**Record excerpts:**
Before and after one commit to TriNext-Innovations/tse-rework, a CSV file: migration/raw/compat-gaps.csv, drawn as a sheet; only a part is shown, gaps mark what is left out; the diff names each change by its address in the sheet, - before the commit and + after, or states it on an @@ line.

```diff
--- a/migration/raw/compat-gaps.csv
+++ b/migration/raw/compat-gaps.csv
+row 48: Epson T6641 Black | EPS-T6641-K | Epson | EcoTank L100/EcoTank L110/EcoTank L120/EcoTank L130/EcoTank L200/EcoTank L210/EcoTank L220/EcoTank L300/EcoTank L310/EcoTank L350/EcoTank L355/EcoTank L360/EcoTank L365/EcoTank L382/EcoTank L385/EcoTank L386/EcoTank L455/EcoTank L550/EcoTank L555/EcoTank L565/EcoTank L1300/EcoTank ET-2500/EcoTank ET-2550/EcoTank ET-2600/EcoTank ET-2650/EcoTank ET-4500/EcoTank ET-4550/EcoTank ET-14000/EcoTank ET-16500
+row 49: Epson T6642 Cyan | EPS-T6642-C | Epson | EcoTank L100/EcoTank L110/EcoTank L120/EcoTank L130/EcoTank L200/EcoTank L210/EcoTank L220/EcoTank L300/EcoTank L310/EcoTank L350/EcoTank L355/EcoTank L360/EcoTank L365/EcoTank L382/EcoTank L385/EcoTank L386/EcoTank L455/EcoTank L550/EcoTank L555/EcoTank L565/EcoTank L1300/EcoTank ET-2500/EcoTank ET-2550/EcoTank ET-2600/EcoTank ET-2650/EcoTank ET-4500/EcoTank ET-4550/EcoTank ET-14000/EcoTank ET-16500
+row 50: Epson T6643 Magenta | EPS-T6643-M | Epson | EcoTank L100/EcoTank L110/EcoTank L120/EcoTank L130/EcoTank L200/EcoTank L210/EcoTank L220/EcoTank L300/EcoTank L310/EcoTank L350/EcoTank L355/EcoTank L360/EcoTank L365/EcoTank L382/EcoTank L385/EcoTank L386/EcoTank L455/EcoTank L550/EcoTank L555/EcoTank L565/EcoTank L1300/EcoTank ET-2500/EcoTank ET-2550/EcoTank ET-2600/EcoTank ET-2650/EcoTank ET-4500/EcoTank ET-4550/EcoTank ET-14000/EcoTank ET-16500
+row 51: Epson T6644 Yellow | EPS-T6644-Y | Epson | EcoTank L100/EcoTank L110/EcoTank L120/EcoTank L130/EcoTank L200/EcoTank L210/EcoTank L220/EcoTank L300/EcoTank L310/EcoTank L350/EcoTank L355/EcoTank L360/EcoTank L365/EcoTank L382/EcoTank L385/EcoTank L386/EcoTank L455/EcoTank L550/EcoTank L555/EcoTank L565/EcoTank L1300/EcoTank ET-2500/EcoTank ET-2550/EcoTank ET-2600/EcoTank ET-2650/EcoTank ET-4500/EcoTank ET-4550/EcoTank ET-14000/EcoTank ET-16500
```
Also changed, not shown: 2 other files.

**Aim of the task:** How many lines in the records above hold the string "migration"? Only the number is wanted.

**Solution to the problem:** 3